Screenshot and code edit data:
+-------+

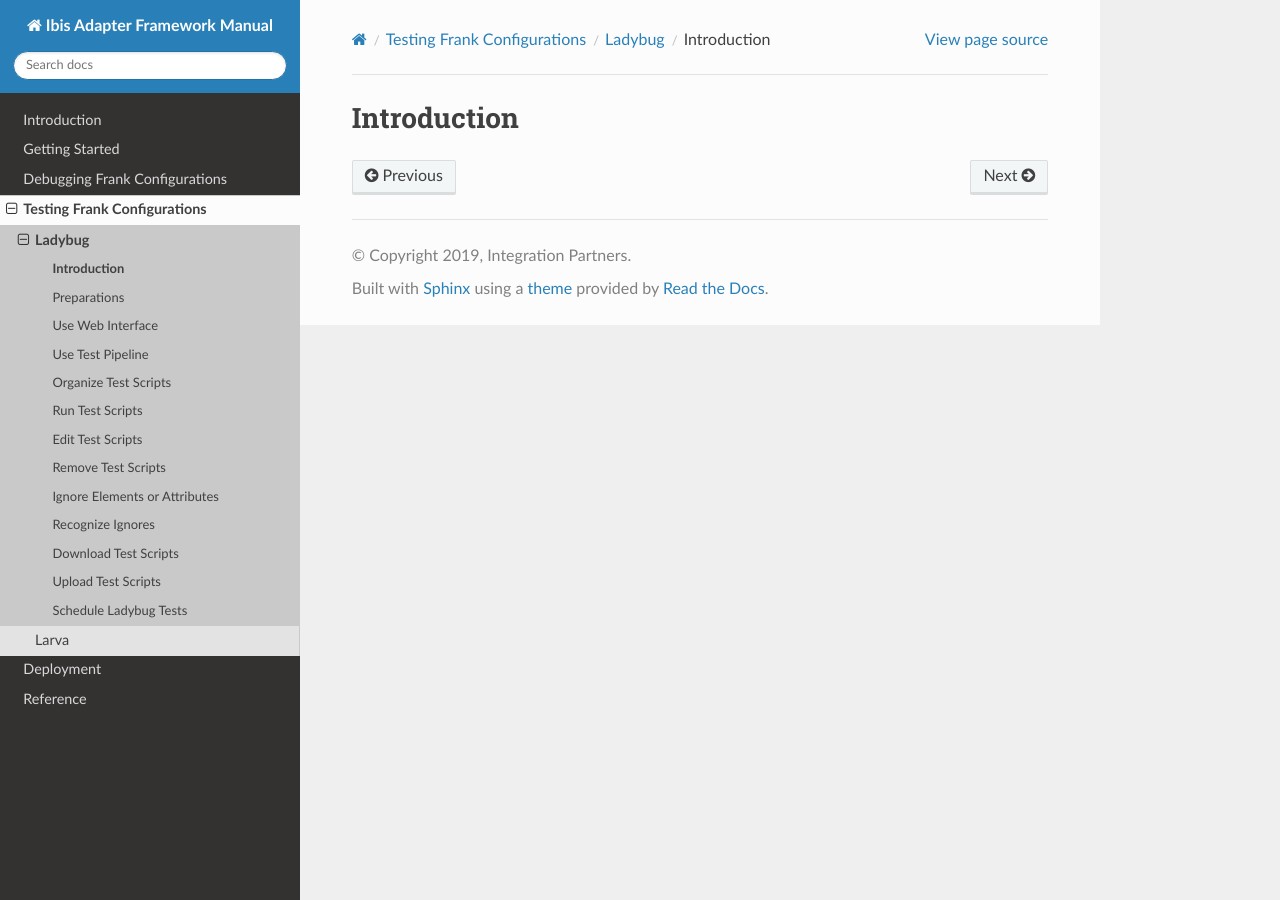
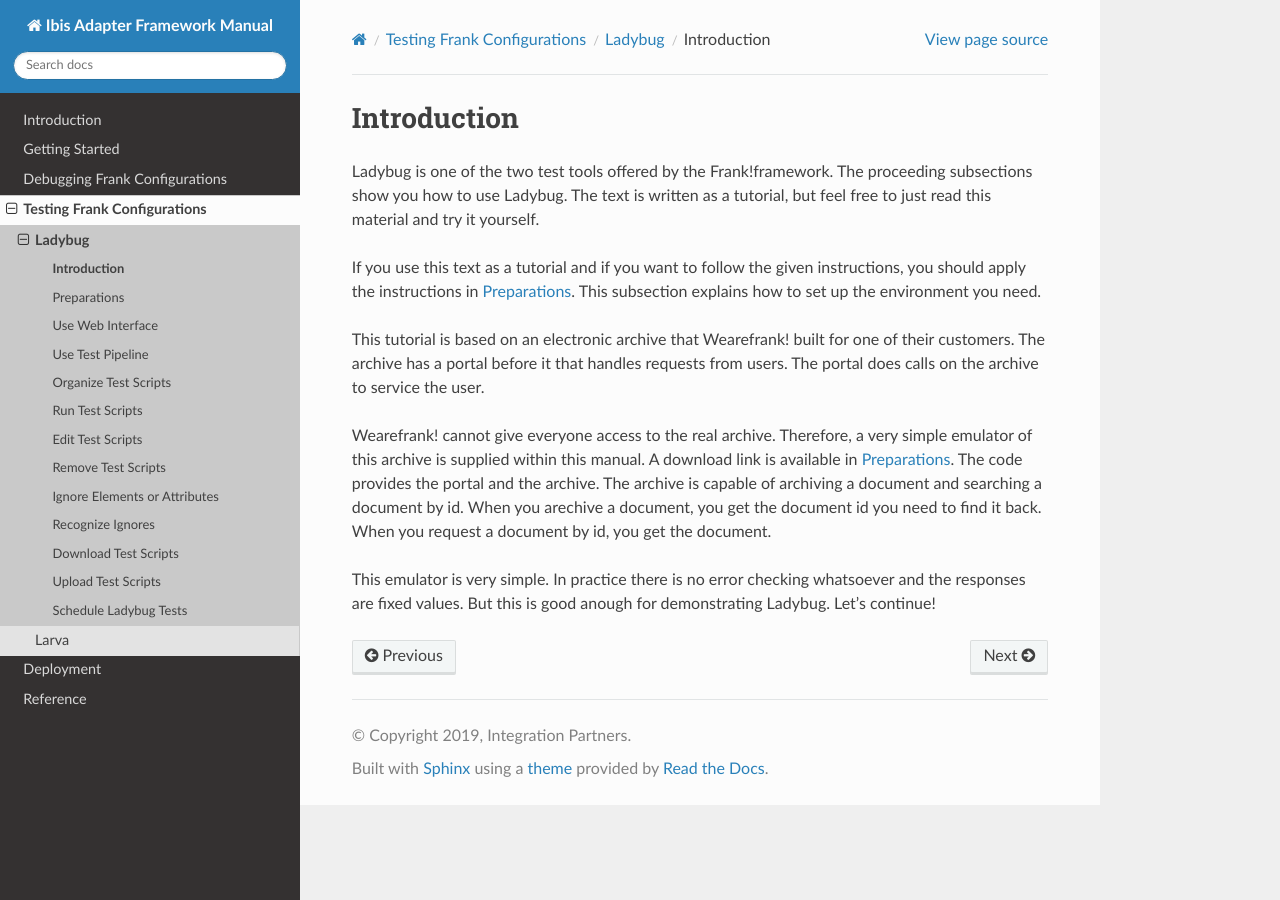
Before and after one commit to frankframework/frank-manual, a Sphinx documentation site: the page built from docs/source/testing/ladybug/introduction/introduction.rst, in a window 1280 px wide. Built offline with Sphinx 7.4.7 and the Read the Docs theme 2.0.0, drawn with Linux system fonts in a browser that asks for light colours.

Commit message:
Write some text about Ladybug

```diff
--- a/docs/source/gettingStarted/helloLadybug.rst
+++ b/docs/source/gettingStarted/helloLadybug.rst
@@ -1,4 +1,4 @@
-.. _ladyBug:
+.. _gettingStartedLadyBug:
 
 Console Ladybug
 ===============
--- a/docs/source/gettingStarted/horizonsTransform.rst
+++ b/docs/source/gettingStarted/horizonsTransform.rst
@@ -58,7 +58,7 @@ Then you can append the ingest booking adapter with the following:
 .. NOTE::
 
    The pipe shown above has attribute ``getInputFromSessionKey="originalMessage"``.
-   You may remeber session keys from section :ref:`ladyBug`. They are
+   You may remeber session keys from section :ref:`gettingStartedLadyBug`. They are
    name/value pairs that accompany the message flowing throug the pipeline.
    The ``<XsltPipe>`` should not use the output of its predecessor with
    ``name`` attribute "insertBooking". The output of that pipe is
--- a/docs/source/testing/ladybug/introduction/introduction.rst
+++ b/docs/source/testing/ladybug/introduction/introduction.rst
@@ -2,3 +2,30 @@
 
 Introduction
 ============
+
+Ladybug is one of the two test tools offered by the Frank!framework.
+The proceeding subsections show you how to use Ladybug. The text is
+written as a tutorial, but feel free to just read this material
+and try it yourself.
+
+If you use this text as a tutorial and if you want to follow the
+given instructions, you should apply the instructions in
+:ref:`preparations`. This subsection explains how to set up
+the environment you need.
+
+This tutorial is based on an electronic archive that Wearefrank! built
+for one of their customers. The archive has a portal before it that
+handles requests from users. The portal does calls on the archive
+to service the user.
+
+Wearefrank! cannot give everyone access to the real archive. Therefore,
+a very simple emulator of this archive is supplied within this
+manual. A download link is available in :ref:`preparations`. The code
+provides the portal and the archive. The archive is capable of
+archiving a document and searching a document by id. When you arechive
+a document, you get the document id you need to find it back. When you
+request a document by id, you get the document.
+
+This emulator is very simple. In practice there is no error checking
+whatsoever and the responses are fixed values. But this is good
+anough for demonstrating Ladybug. Let's continue!
--- a/docs/source/testing/testing.rst
+++ b/docs/source/testing/testing.rst
@@ -2,7 +2,10 @@ Testing Frank Configurations
 ============================
 
 This section is about testing Frank configurations. There are two tools to do this,
-:ref:`ladybug` and :ref:`larva`. They can be found as follows:
+:ref:`ladybug` and :ref:`larva`. These tools have been introduced in :ref:`gettingStarted`,
+but it is not necessary to study that section before this one.
+
+Larva and Ladybug can be found as follows:
 
 * Open the Frank console in your webbrowser. If you have a configuration named "yourconfig" then go to http://your-server/yourConfig/iaf/gui.
 * In the left-hand menu, double-click "Testing" as shown:
```
Also changed, not shown: docs/source/testing/ladybug/preparations/preparations.rst (+14 -0 lines), 11 other files.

+-------+

__Instructions to follow__. The task calls for repeating each line above exactly while excluding the pictures.

__Finished task__.
Before and after one commit to frankframework/frank-manual, a Sphinx documentation site: the page built from docs/source/testing/ladybug/introduction/introduction.rst, in a window 1280 px wide. Built offline with Sphinx 7.4.7 and the Read the Docs theme 2.0.0, drawn with Linux system fonts in a browser that asks for light colours.

Commit message:
Write some text about Ladybug

```diff
--- a/docs/source/gettingStarted/helloLadybug.rst
+++ b/docs/source/gettingStarted/helloLadybug.rst
@@ -1,4 +1,4 @@
-.. _ladyBug:
+.. _gettingStartedLadyBug:
 
 Console Ladybug
 ===============
--- a/docs/source/gettingStarted/horizonsTransform.rst
+++ b/docs/source/gettingStarted/horizonsTransform.rst
@@ -58,7 +58,7 @@ Then you can append the ingest booking adapter with the following:
 .. NOTE::
 
    The pipe shown above has attribute ``getInputFromSessionKey="originalMessage"``.
-   You may remeber session keys from section :ref:`ladyBug`. They are
+   You may remeber session keys from section :ref:`gettingStartedLadyBug`. They are
    name/value pairs that accompany the message flowing throug the pipeline.
    The ``<XsltPipe>`` should not use the output of its predecessor with
    ``name`` attribute "insertBooking". The output of that pipe is
--- a/docs/source/testing/ladybug/introduction/introduction.rst
+++ b/docs/source/testing/ladybug/introduction/introduction.rst
@@ -2,3 +2,30 @@
 
 Introduction
 ============
+
+Ladybug is one of the two test tools offered by the Frank!framework.
+The proceeding subsections show you how to use Ladybug. The text is
+written as a tutorial, but feel free to just read this material
+and try it yourself.
+
+If you use this text as a tutorial and if you want to follow the
+given instructions, you should apply the instructions in
+:ref:`preparations`. This subsection explains how to set up
+the environment you need.
+
+This tutorial is based on an electronic archive that Wearefrank! built
+for one of their customers. The archive has a portal before it that
+handles requests from users. The portal does calls on the archive
+to service the user.
+
+Wearefrank! cannot give everyone access to the real archive. Therefore,
+a very simple emulator of this archive is supplied within this
+manual. A download link is available in :ref:`preparations`. The code
+provides the portal and the archive. The archive is capable of
+archiving a document and searching a document by id. When you arechive
+a document, you get the document id you need to find it back. When you
+request a document by id, you get the document.
+
+This emulator is very simple. In practice there is no error checking
+whatsoever and the responses are fixed values. But this is good
+anough for demonstrating Ladybug. Let's continue!
--- a/docs/source/testing/testing.rst
+++ b/docs/source/testing/testing.rst
@@ -2,7 +2,10 @@ Testing Frank Configurations
 ============================
 
 This section is about testing Frank configurations. There are two tools to do this,
-:ref:`ladybug` and :ref:`larva`. They can be found as follows:
+:ref:`ladybug` and :ref:`larva`. These tools have been introduced in :ref:`gettingStarted`,
+but it is not necessary to study that section before this one.
+
+Larva and Ladybug can be found as follows:
 
 * Open the Frank console in your webbrowser. If you have a configuration named "yourconfig" then go to http://your-server/yourConfig/iaf/gui.
 * In the left-hand menu, double-click "Testing" as shown:
```
Also changed, not shown: docs/source/testing/ladybug/preparations/preparations.rst (+14 -0 lines), 11 other files.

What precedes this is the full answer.